Born in 1891 in Fengjingzhen 楓涇鎮, a small town in Jiashan county嘉善to the southwest of Shanghai, Ding Song’s parents both died when he was only 12. He spent his teen years at the Tushanwan土山灣orphanage in Xujiahui district, which had been founded by Jesuit missionaries in 1864. While at Tushanwan, Song studied Western religious and secular art with Zhou Xiang周湘 (1871-1933) and Zhang Yuguang張聿光 (1886-1968), in addition to learning how to operate a printing press. He quickly made a name for himself as an artist, and in 1913, Song was invited to serve as academic dean for the newly founded Shanghai Art Academy 上海美術院 , later being promoted to provost. It was around this time he became close friends with the prolific cartoonist Shen Bochen沈泊塵 (born Shen Xueming 沈學明, 1889-1920), who had been hired as a staff cartoonist for the three-day tabloid The Crystal 晶報in 1912. Under Shen’s encouragement, Ding Song to soon began drawing and publishing his own cartoons.

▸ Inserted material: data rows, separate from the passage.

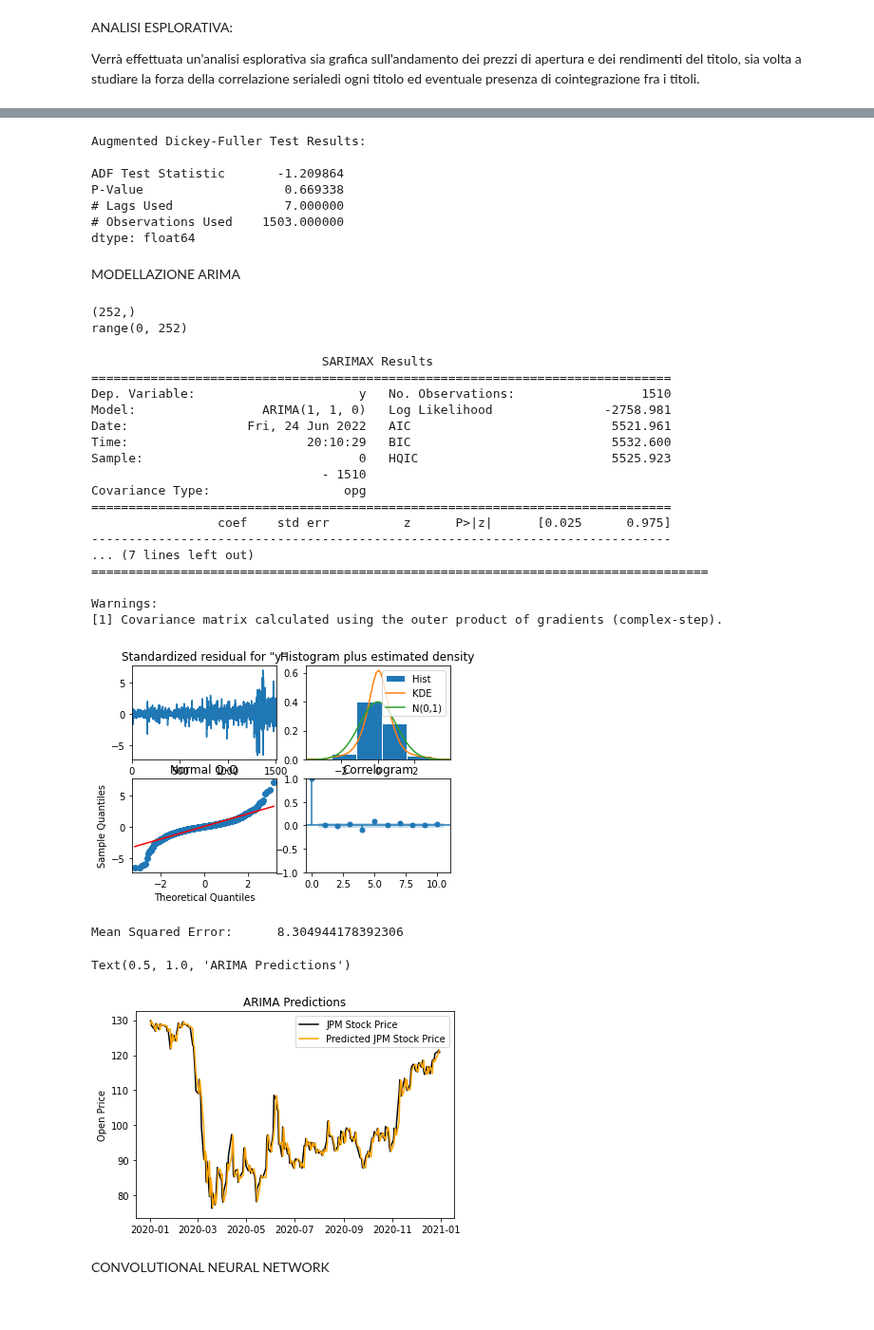
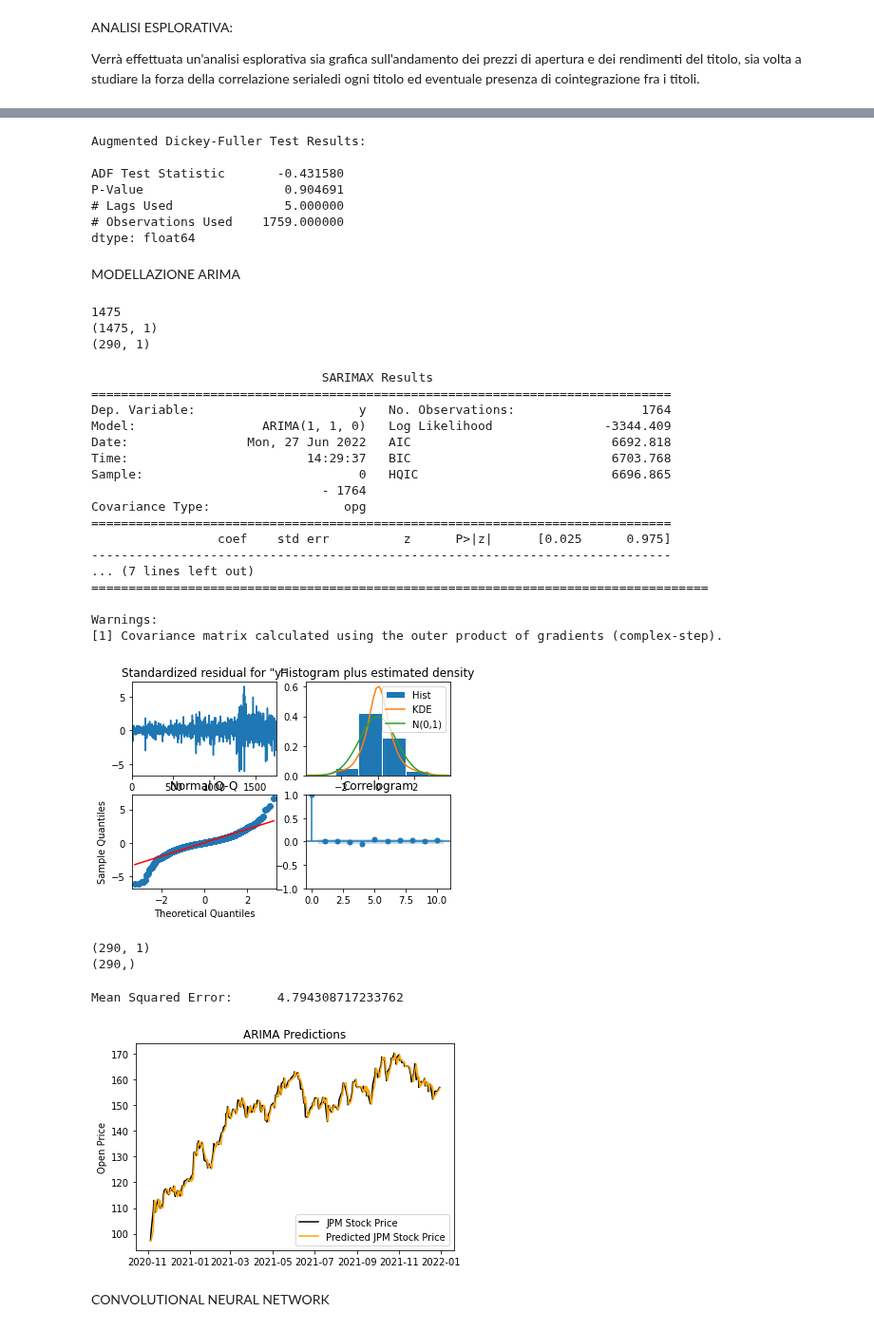
Before and after one commit to SalvatoreLatora/Stock-price-predictions-using-Neural-Networks, a Jupyter notebook: Code_exam.ipynb, the cells around one changed output, grey strips where cells are left out. Shown at 95% size. Drawn from its saved outputs; the diff is of its cells as text; code cells hidden in the pictures.

Commit message:
ARIMA completato (forse)

```diff
--- a/Code_exam.ipynb
+++ b/Code_exam.ipynb
@@ -20,7 +16,7 @@ from tensorflow.keras import layers
 warnings.filterwarnings("ignore")
 # %%
 JPM = yf.Ticker('JPM')
-JPM = JPM.history(start='2015-01-01',end='2020-12-31')
+JPM = JPM.history(start='2014-12-29',end='2021-12-31')
 JPM.describe()
 # %% [output]
 |  | Open | High | Low | Close | Volume | Dividends | Stock Splits |
@@ -91,10 +85,10 @@ print(dfResults)
 # %% [output]
 Augmented Dickey-Fuller Test Results:
 
-ADF Test Statistic       -1.209864
-P-Value                   0.669338
-# Lags Used               7.000000
-# Observations Used    1503.000000
+ADF Test Statistic       -0.431580
+P-Value                   0.904691
+# Lags Used               5.000000
+# Observations Used    1759.000000
 dtype: float64
 # %% [markdown]
 MODELLAZIONE ARIMA
@@ -107,10 +95,17 @@ training_set = JPM[filter_row==False]['Open']
-# %%
-# definizione dell'ordine del modello arima
-print(test_set.shape)
-print(range(len(test_set)))
-# %% [output]
-(252,)
-range(0, 252)
+# %%
+# creazione del train e del test set
+size = int(len(JPM) * 0.836)
+print(size)
+dataset_train = JPM[0:size]
+training_set = dataset_train.iloc[:, 0:1].values
+dataset_test = JPM[size:]
+test_set = dataset_test.iloc[:,0:1].values
+print(training_set.shape)
+print(test_set.shape)
+# %% [output]
+1475
+(1475, 1)
+(290, 1)
 # %%
 history = [x for x in training_set]
 predictions = list()
@@ -129,12 +124,12 @@ print(model_fit.summary()) # si rifiuta l'ipotesi nulla di normalità dei residu
 # %% [output]
                                SARIMAX Results
 ==============================================================================
-Dep. Variable:                      y   No. Observations:                 1510
-Model:                 ARIMA(1, 1, 0)   Log Likelihood               -2758.981
-Date:                Fri, 24 Jun 2022   AIC                           5521.961
-Time:                        20:10:29   BIC                           5532.600
-Sample:                             0   HQIC                          5525.923
-                               - 1510
+Dep. Variable:                      y   No. Observations:                 1764
+Model:                 ARIMA(1, 1, 0)   Log Likelihood               -3344.409
+Date:                Mon, 27 Jun 2022   AIC                           6692.818
+Time:                        14:29:37   BIC                           6703.768
+Sample:                             0   HQIC                          6696.865
+                               - 1764
 Covariance Type:                  opg
 ==============================================================================
                  coef    std err          z      P>|z|      [0.025      0.975]
@@ -148,25 +143,30 @@ Warnings:
 model_fit.plot_diagnostics() # forte asimmetria nella distribuzione dei residui
 plt.show()
 # %% [output]
-[figure, old version]
+[figure, new version]
+# %%
+print(test_set.shape)
+print(np.array(predictions).shape)
+# %% [output]
+(290, 1)
+(290,)
 # %%
 # valutazione delle previsioni
 mse = mean_squared_error(test_set, predictions)
 print('Mean Squared Error:\t',mse)
 # %% [output]
-Mean Squared Error:      8.304944178392306
+Mean Squared Error:      4.794308717233762
 # %%
 predictions = pd.DataFrame(predictions)
-#test_set.index
-predictions= predictions.set_index(test_set.index)
-plt.plot(test_set, color ="black", label = "JPM Stock Price")
+predictions= predictions.set_index(dataset_test.index)
+plt.plot(dataset_test['Open'], color ="black", label = "JPM Stock Price")
 plt.plot(predictions, color="orange", label = "Predicted JPM Stock Price")
 plt.legend()
 plt.ylabel("Open Price")
 plt.title("ARIMA Predictions")
+plt.show()
 # %% [output]
-Text(0.5, 1.0, 'ARIMA Predictions')
-[figure, old version]
+[figure, new version]
 # %% [markdown]
 CONVOLUTIONAL NEURAL NETWORK
 # %%
```
Also changed, not shown: parts of 6 cells of this notebook.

In late 1913, Ding Song helped launch the monthly magazine Unfettered Magazine自由雜誌, edited by Tong Ailou童愛樓 (n.d.).  In December, Ding Song and others continued the magazine under a new name, The Pastime 游戲雜志, edited by Wang Dungen 王鈍根 and Chen Diexian 陳蝶仙. Starting in 1914, Ding Song also became a regular contributor to The Saturday 禮拜六, drawing numerous full color covers for the magazine. As an artist, Ding Song excelled at drawing the human form, in particular intimate portraits of beautiful women. Much of the humor in his work, however, comes from the juxtaposition of grotesque caricature with ironic titles. For example a 1921 cartoon titled, “Falling in Love” 戀愛 depicts an obese, bald, and drooling woman with two pinhole eyes. A pigeon-toed man, presumably her husband or lover, stands behind her, holding her shoulders and gazing down at her affectionately. Beside them, an overweight dog ambles along on stubby legs, his vacant expression inviting comparison with the hideous woman. Years later, similar works by Shen Bochen would come under fire from the preeminent Republican-era author and critic, Lu Xun魯迅 (1881-1936) who Geremie Barmé surmises found that his satirical drawings were an “essentially conservative and xenophobic populist art form” under its “flash Western exterior.” Writing in his particularly bombastic style in late 1924, Lu Xun concluded,